Work instructions: One number is the whole answer: how many lines of the material hold "blank".

Provided records:
○ ○ ○ ○ ○ ○ ○

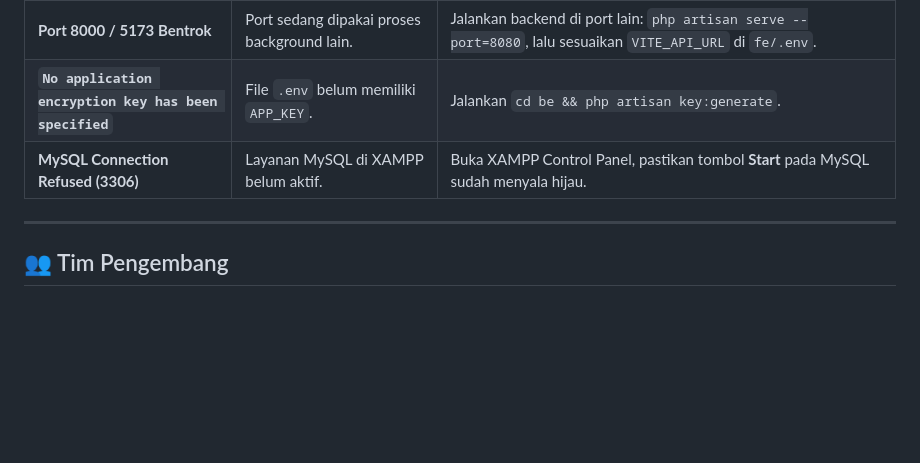
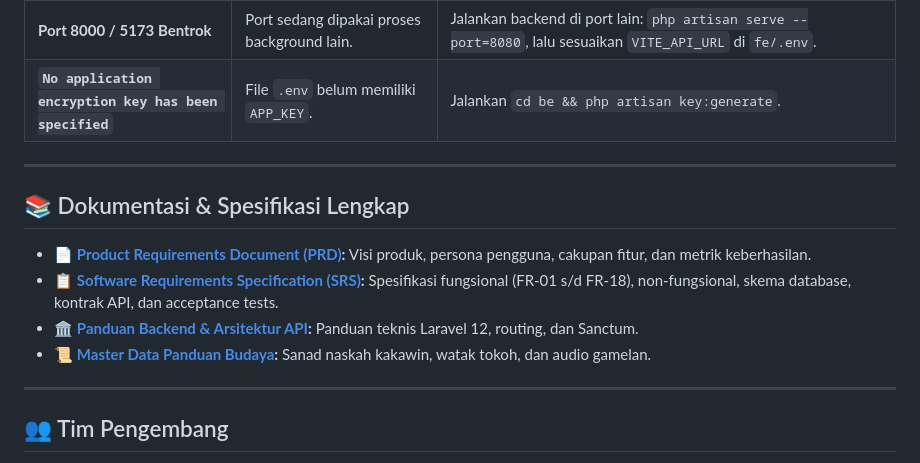
Before and after one commit to AhmadFayyadhFadhil/wayang, a Markdown page: README.md, the part around the change. Drawn GitHub-style; blank space fills up the shorter version.

```diff
--- a/README.md
+++ b/README.md
@@ -195,7 +195,13 @@ npm run dev
 | **CORS Error di Console Browser** | Port frontend berbeda dari konfigurasi `be/.env`. | Pastikan `FRONTEND_URL=http://localhost:5173` di `be/.env` atau tambahkan port Anda ke `CORS_ALLOWED_ORIGINS`. |
 | **Port 8000 / 5173 Bentrok** | Port sedang dipakai proses background lain. | Jalankan backend di port lain: `php artisan serve --port=8080`, lalu sesuaikan `VITE_API_URL` di `fe/.env`. |
 | **`No application encryption key has been specified`** | File `.env` belum memiliki `APP_KEY`. | Jalankan `cd be && php artisan key:generate`. |
-| **MySQL Connection Refused (3306)** | Layanan MySQL di XAMPP belum aktif. | Buka XAMPP Control Panel, pastikan tombol **Start** pada MySQL sudah menyala hijau. |
+---
+
+## 📚 Dokumentasi & Spesifikasi Lengkap
+- 📄 **[Product Requirements Document (PRD)](docs/PRD.md):** Visi produk, persona pengguna, cakupan fitur, dan metrik keberhasilan.
+- 📋 **[Software Requirements Specification (SRS)](docs/SRS.md):** Spesifikasi fungsional (FR-01 s/d FR-18), non-fungsional, skema database, kontrak API, dan acceptance tests.
+- 🏛️ **[Panduan Backend & Arsitektur API](docs/LAPORAN_DAN_PANDUAN_BACKEND.md):** Panduan teknis Laravel 12, routing, dan Sanctum.
+- 📜 **[Master Data Panduan Budaya](docs/MASTER_DATA_BACKEND_GUIDE.md):** Sanad naskah kakawin, watak tokoh, dan audio gamelan.
 
 ---
 
```
Also changed, not shown: docs/PRD.md (added, +141 -0 lines), docs/SRS.md (added, +233 -0 lines).
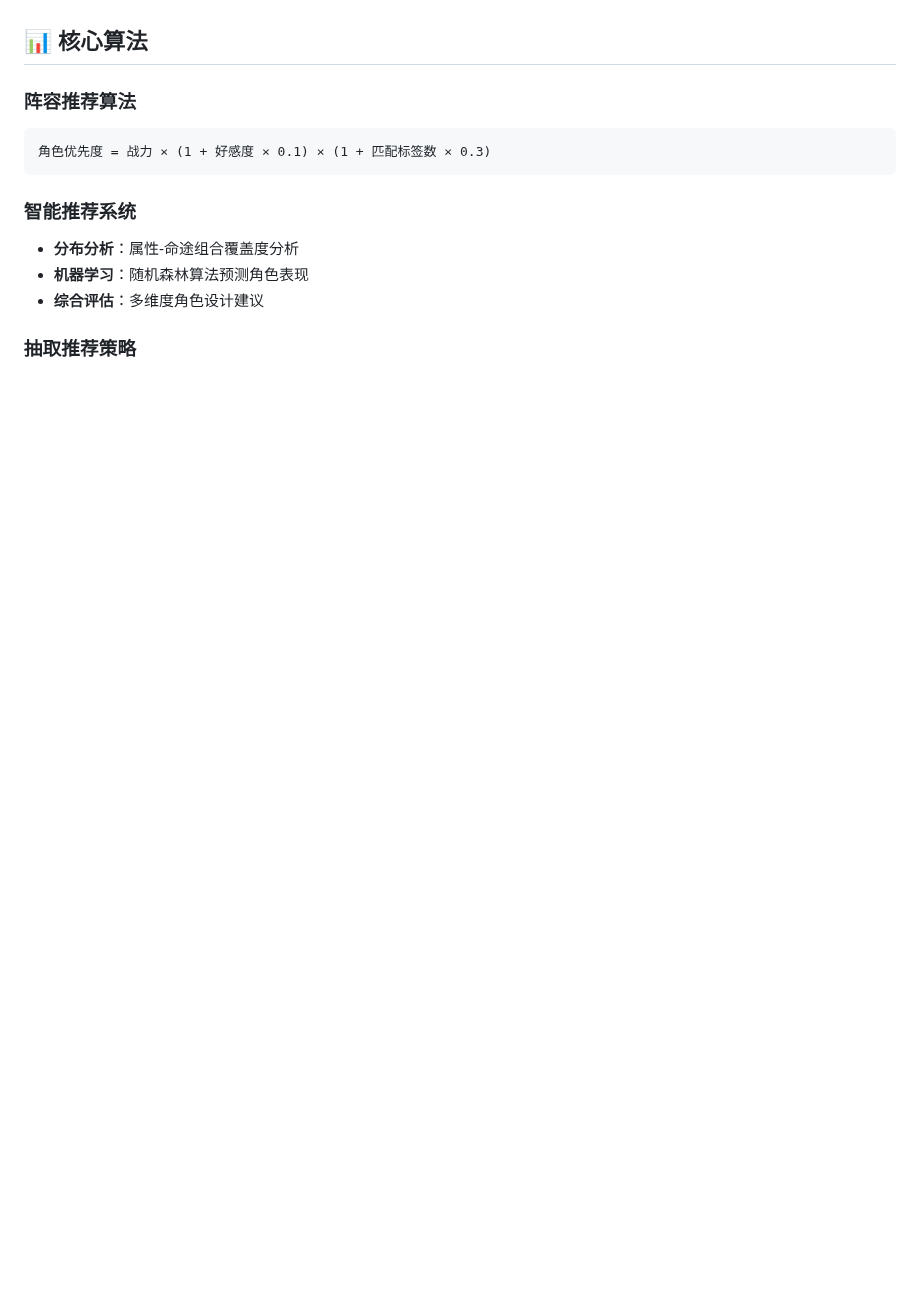
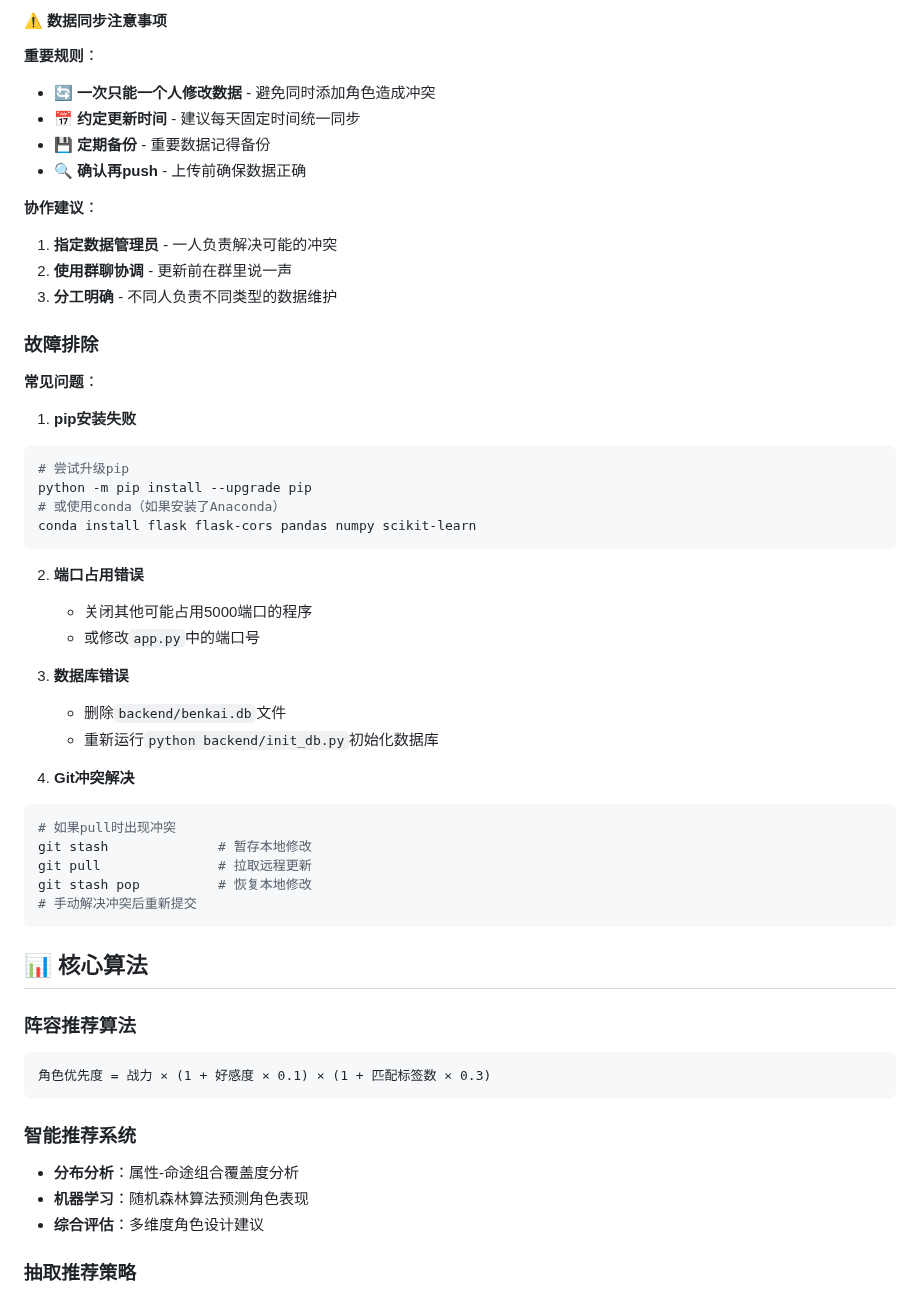
Before and after one commit to Maodawang66/honkai-star-rail-character-manager, a Markdown page: README.md, the part around one of its changes. Rendered like a GitHub page; blank space fills up the shorter version.

````diff
--- a/README.md
+++ b/README.md
@@ -77,3 +199,44 @@ python app.py
+#### ⚠️ 数据同步注意事项
+
+**重要规则**：
+- 🔄 **一次只能一个人修改数据** - 避免同时添加角色造成冲突
+- 📅 **约定更新时间** - 建议每天固定时间统一同步
+- 💾 **定期备份** - 重要数据记得备份
+- 🔍 **确认再push** - 上传前确保数据正确
+
+**协作建议**：
+1. **指定数据管理员** - 一人负责解决可能的冲突
+2. **使用群聊协调** - 更新前在群里说一声
+3. **分工明确** - 不同人负责不同类型的数据维护
+
+### 故障排除
+
+**常见问题**：
+
+1. **pip安装失败**
+```bash
+# 尝试升级pip
+python -m pip install --upgrade pip
+# 或使用conda（如果安装了Anaconda）
+conda install flask flask-cors pandas numpy scikit-learn
+```
+
+2. **端口占用错误**
+   - 关闭其他可能占用5000端口的程序
+   - 或修改`app.py`中的端口号
+
+3. **数据库错误**
+   - 删除`backend/benkai.db`文件
+   - 重新运行`python backend/init_db.py`初始化数据库
+
+4. **Git冲突解决**
+```bash
+# 如果pull时出现冲突
+git stash              # 暂存本地修改
+git pull               # 拉取远程更新
+git stash pop          # 恢复本地修改
+# 手动解决冲突后重新提交
+```
 
 ## 📊 核心算法
 
````
Also changed, not shown: other parts of README.md (+141 -19 lines).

○ ○ ○ ○ ○ ○ ○

Response to the exercise: 2